As the Ashura season approaches the annual struggle between the native Bahranis and the Alkhalifa occupiers intensifies. It is a story of the epic that took place in the year 680AD between Imam Hussain, the grandson of Prophet Mohammad and the hereditary dictatorship of the Umayyads, represented at the time by the tyrant Yazid. While it is a source of inspiration to the public to stand up for justice and challenge dictatorship and despotism, the regime views it differently and attempts to contain its influence. First the Alkhalifa issued orders banning orators from addressing the people without their approval. Then they dispatched members of their Death Squads to remove the black banners associated with the occasion. Thirdly, they summoned the heads of the congregation halls (matams) to warn them of any political slogans by the mourners. Fourthly, the regime has banned orators from Iraq. For decades prominent orators had been hired to address the congregations with useful lectures. Fifthly, Local orators have been either arrested or intimidated. Among them is Abd Ali AlAbbasi who is now in jail. These measures are the most outrageous manifestations of religious discrimination against the native majority.
Meanwhile at least 250 political prisoners at Jaw Torture Centre have started hunger strike to protest their ill-treatment at the hands of the Alkhalifa regime and the ban on religious commemorations of Ashura. They have been warned by the torturers and prison officers of more punishment if they did not stop their action. Those warnings were given by officers like Lieutenants Abdulla Isa, Mohammad Abdul Hamid, Saudi Abu Falah and Khalid AlTamimi were accused of threatening the prisoners. The strike has continued as more detainees were added to the overcrowded cells. At least 13 native Bahranis were arrested in the week 5-11th October. They include four under-aged children. While 40 detainees had their trials postponed, at least 12 have been sentenced to a total of 86 years for participating in anti-regime activities. Among the newly-detained victims is Abbas Ali AlAbbasi who was remanded in custody for one week. It has been disclosed that a woman detainee, Taiba Darwish, had her custody renewed 12 times as punishment for giving refuge to native activists. She has two young daughters and a son and suffers from several ailments.
Two under-aged boys were snatched by masked members of Alkhalifa Death Squads. Jassim Mohammad and Sayed Mustafa Sayed Mohsin were arrested at the town of AlKharijiya, Sitra. Human rights activists believe that the regime is intentionally keeping a detained riddled with cancer so that he perishes slowly. Ilyas Al Mulla has had an operation to remove a tumour from his head but his condition is deteriorating. News have also been scarce about Ibrahim Jaffar Al Mo’min since his detention three weeks ago. He is believed to be held at one of the private houses where torture is routinely administered.

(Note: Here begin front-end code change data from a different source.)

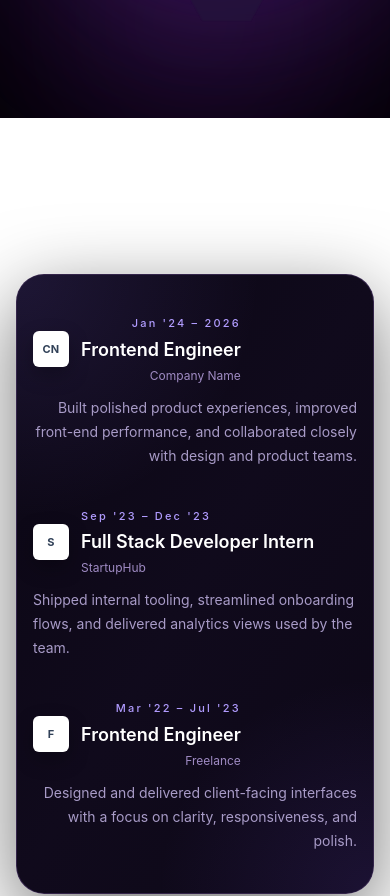
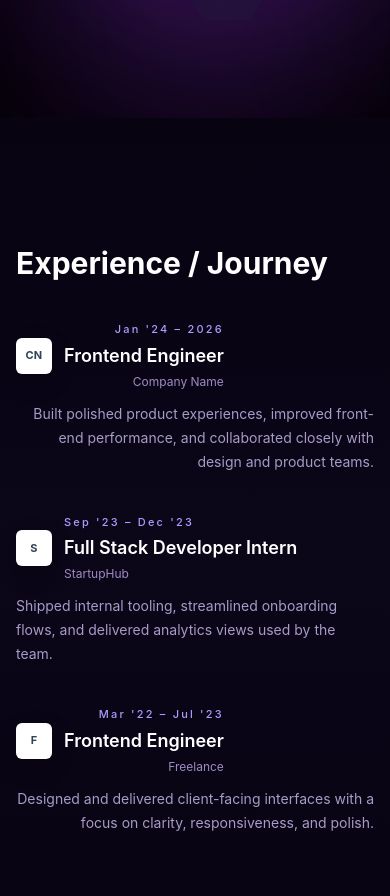
Before and after one commit to Winney360/Winfred-Nkatha-Portfolio, a React (Vite) app in the folder client/: page / in a window 390 px wide. Shown: the part 6206-7102 px from the top of the page. Built offline with nearby package versions, Linux system fonts and the light colour scheme.

Commit message:
refactor(Experience): update section layout and styling for improved visual hierarchy and responsiveness

```diff
--- a/client/src/sections/Experience.jsx
+++ b/client/src/sections/Experience.jsx
@@ -40,7 +40,8 @@ const getInitials = (name) =>
 
 const Experience = () => {
   return (
-    <section className="mx-auto max-w-6xl px-4 py-20">
+    <section className="w-full bg-linear-to-b from-[#070311] via-[#0b0618] to-[#090413]">
+      <div className="mx-auto flex min-h-screen max-w-6xl flex-col justify-center px-4 py-24">
         <motion.h2
           initial={{ opacity: 0, y: 30 }}
           whileInView={{ opacity: 1, y: 0 }}
@@ -50,9 +51,7 @@ const Experience = () => {
         >
           Experience / Journey
         </motion.h2>
-      <div className="relative overflow-hidden rounded-[28px] border border-[#43305f]/70 bg-linear-to-br from-[#0b0714] via-[#100a1c] to-[#0d0817] px-4 py-10 shadow-[0_0_0_1px_rgba(255,255,255,0.03),0_24px_80px_rgba(0,0,0,0.55)] md:px-10">
-        <div className="pointer-events-none absolute inset-0 bg-[radial-gradient(circle_at_top_left,rgba(145,115,255,0.14),transparent_34%),radial-gradient(circle_at_bottom_right,rgba(95,63,180,0.18),transparent_30%)]" />
-        <div className="relative">
+        <div className="relative md:px-10">
           <div className="absolute left-1/2 top-0 hidden h-full -translate-x-1/2 md:block">
             <div className="h-full w-px bg-linear-to-b from-[#6f5ce7]/10 via-[#8a75ff]/65 to-[#6f5ce7]/10" />
           </div>
```
Lines whose indentation alone changed are shown as unchanged.
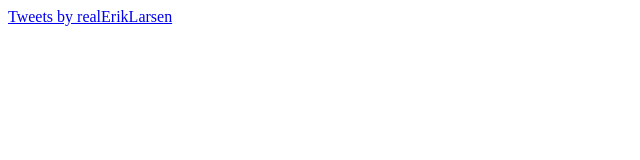
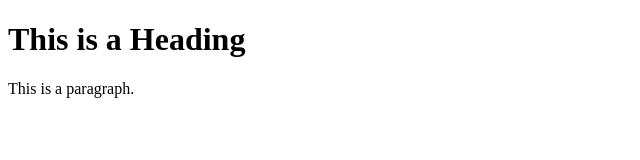
Before and after one commit to N9000V/n9000v.github.io, a plain HTML site: page index.html in a window 1280 px wide. Shown: the whole page, without its empty margins (0-640 px from the left). Drawn offline with Linux system fonts and the light colour scheme.

Commit message:
Update index.html

```diff
--- a/index.html
+++ b/index.html
@@ -1 +1,12 @@
-<a class="twitter-timeline" href="https://twitter.com/realErikLarsen?ref_src=twsrc%5Etfw">Tweets by realErikLarsen</a> <script async src="https://platform.twitter.com/widgets.js" charset="utf-8"></script>
+<!DOCTYPE html>
+<html>
+<head>
+<title>Page Title</title>
+</head>
+<body>
+
+<h1>This is a Heading</h1>
+<p>This is a paragraph.</p>
+
+</body>
+</html>
```
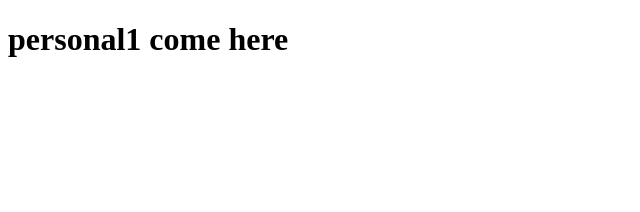
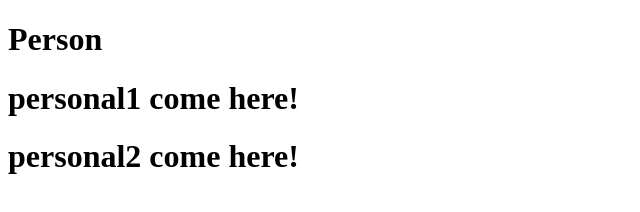
Before and after one commit to isbinge/node_practice, a website: page src/personal.html in a window 1280 px wide. Shown: the whole page, without its empty margins (0-640 px from the left). Drawn offline with Linux system fonts and the light colour scheme.

Commit message:
feat(person): visit

```diff
--- a/src/personal.html
+++ b/src/personal.html
@@ -6,8 +6,10 @@
     <title>Document</title>
   </head>
   <body>
+    <h1>Person</h1>
     <div>
-      <h1>personal1 come here</h1>
+      <h1>personal1 come here!</h1>
+      <h1>personal2 come here!</h1>
     </div>
   </body>
 </html>
```
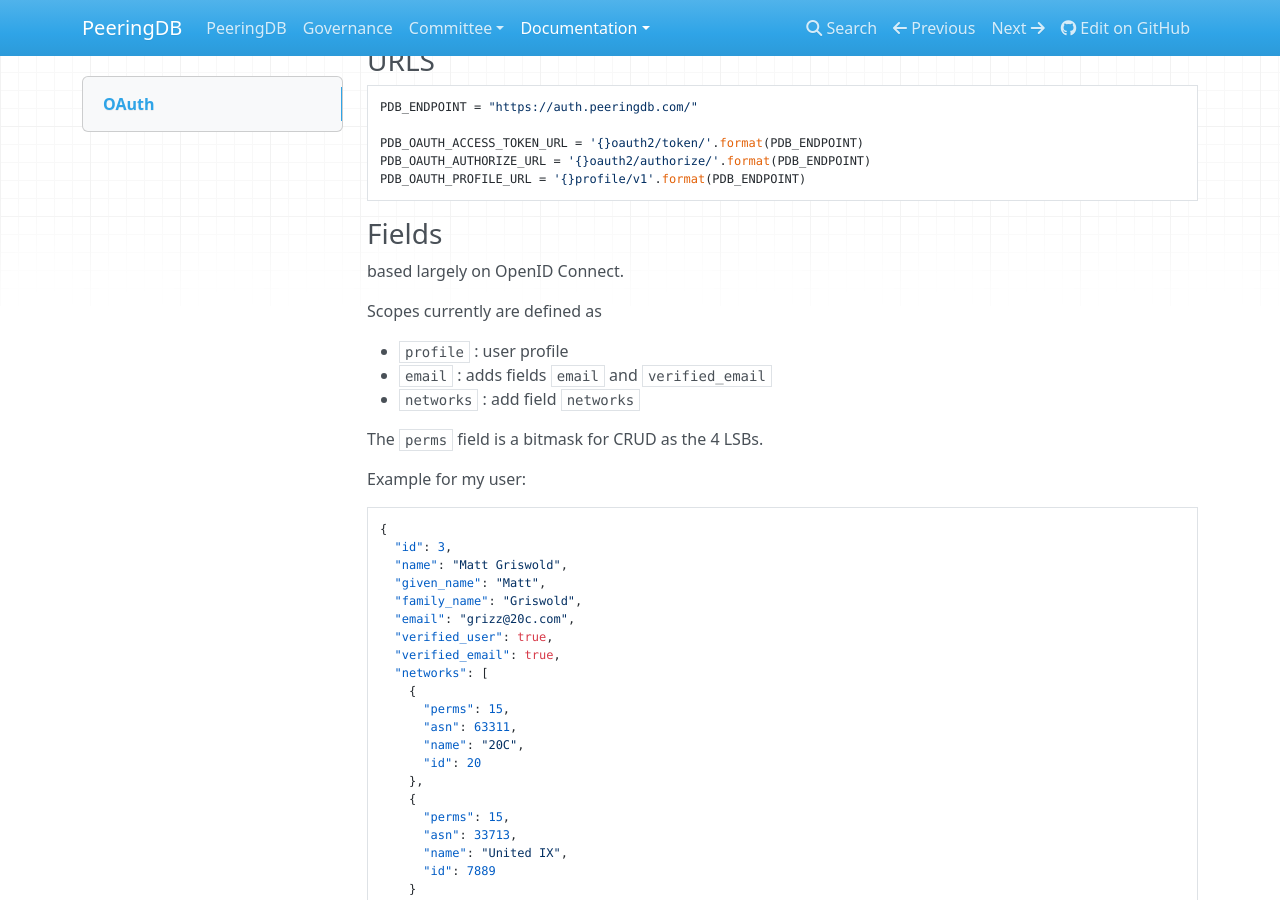
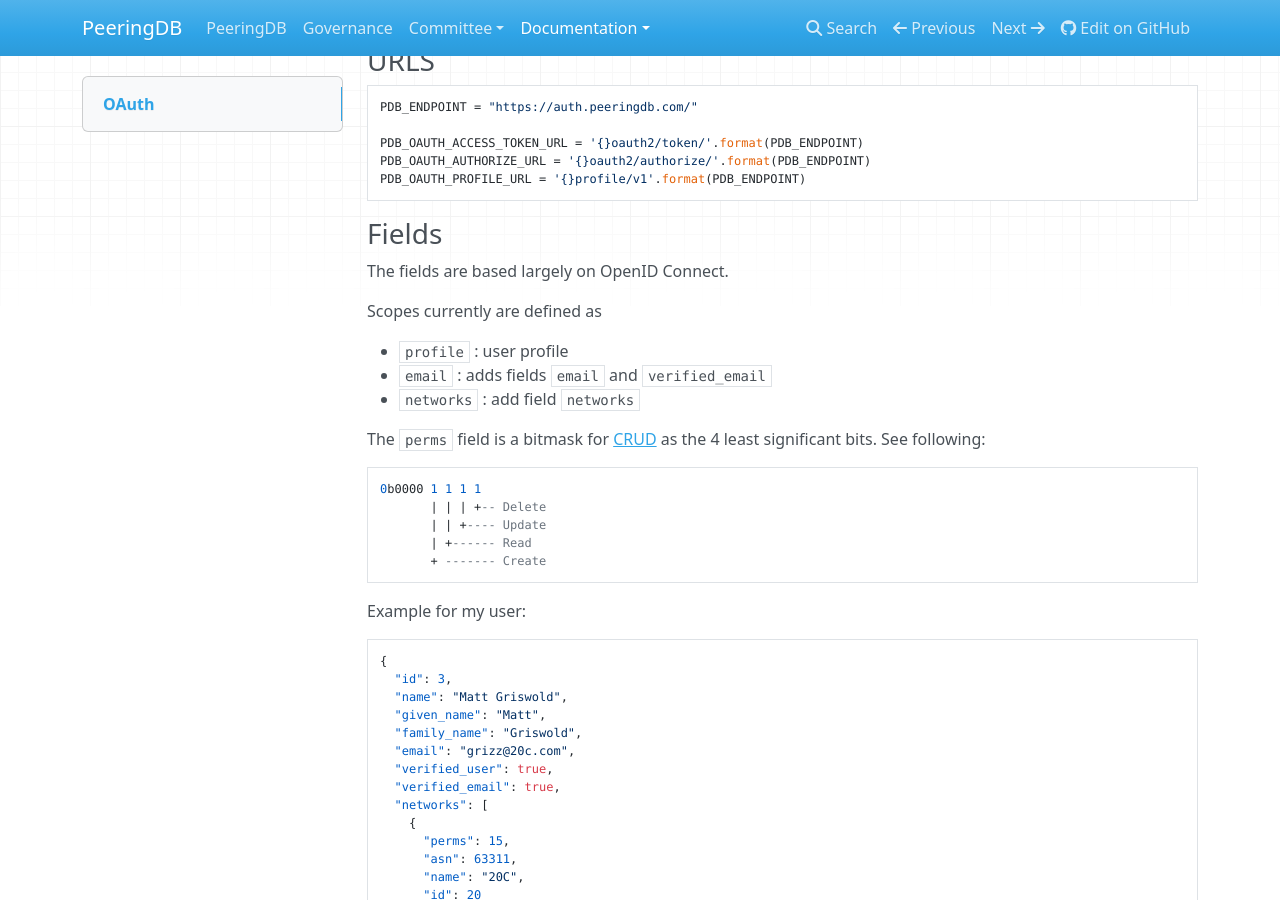
Before and after one commit to peeringdb/docs, an MkDocs documentation site: the page built from docs/oauth.md, in a window 1280 px wide and 900 px high, scrolled down 346 px. Built offline with MkDocs 1.6.1, drawn with Linux system fonts in a browser that asks for light colours; nearby versions of some CDN libraries; old or Windows-style settings are respelled for this version of MkDocs.

Commit message:
update oauth docs

````diff
--- a/docs/oauth.md
+++ b/docs/oauth.md
@@ -26,7 +26,7 @@
 
 ### Fields
 
- based largely on OpenID Connect.
+The fields are based largely on OpenID Connect.
 
 Scopes currently are defined as
 
@@ -34,7 +34,15 @@
 - `email` : adds fields `email` and `verified_email`
 - `networks` : add field `networks`
 
-The `perms` field is a bitmask for CRUD as the 4 LSBs.
+The `perms` field is a bitmask for [CRUD](https://en.wikipedia.org/wiki/Create,_read,_update_and_delete) as the 4 least significant bits. See following:
+
+```
+0b0000 1 1 1 1
+       | | | +-- Delete
+       | | +---- Update
+       | +------ Read
+       + ------- Create
+```
 
 Example for my user:
 
````
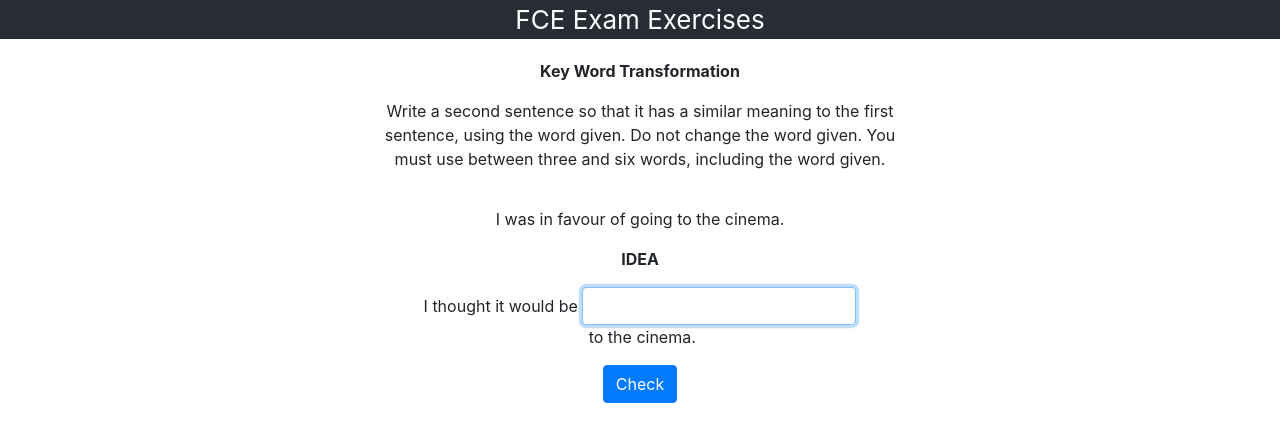
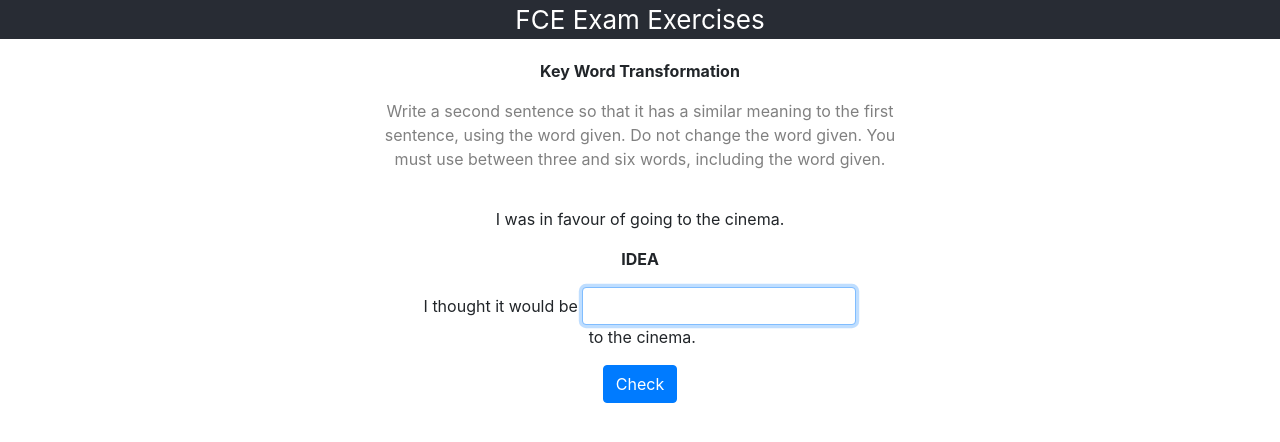
Before and after one commit to mekarpeles/notesclub, a React (Create React App) app in the folder front/: page / in a window 1280 px wide. Shown: the top 442 px of the page. Built offline with nearby package versions, Linux system fonts and the light colour scheme.

Commit message:
instructions in grey

```diff
--- a/front/src/App.css
+++ b/front/src/App.css
@@ -42,3 +42,7 @@ input.wrong-answer {
   align-items: center;
   justify-content: center;
 }
+
+.instructions {
+  color: grey;
+}
--- a/front/src/Exercise.tsx
+++ b/front/src/Exercise.tsx
@@ -82,7 +82,7 @@ class Exercise extends React.Component<IProps, IState> {
               <p>
                 <b>{type}</b>
               </p>
-              <p>
+              <p className="instructions">
                 {instructions}
               </p>
             </div>
```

A leading member of AlWefaq, Sheikh Hassan Isa, has had his detention renewed for another two weeks. Another leading figure, Majid Milad, has had his trial adjourned until 27th October. Human Rights Watch has called on the ruling Bahraini regime to immediately release two prominent opposition leaders, saying dialogue must replace suppression. Joe Stork, the New York-based rights NGO’s deputy Middle East director, lashed out at Bahrain for its treatment of Sheikh Ali Salman, the secretary general of al-Wefaq National Islamic Society, and Ibrahim Sharif, the secretary general of the National Democratic Action Society (Wa’ad), the country’s largest leftist political party.
Bahrain Freedom Movement
14th October 2015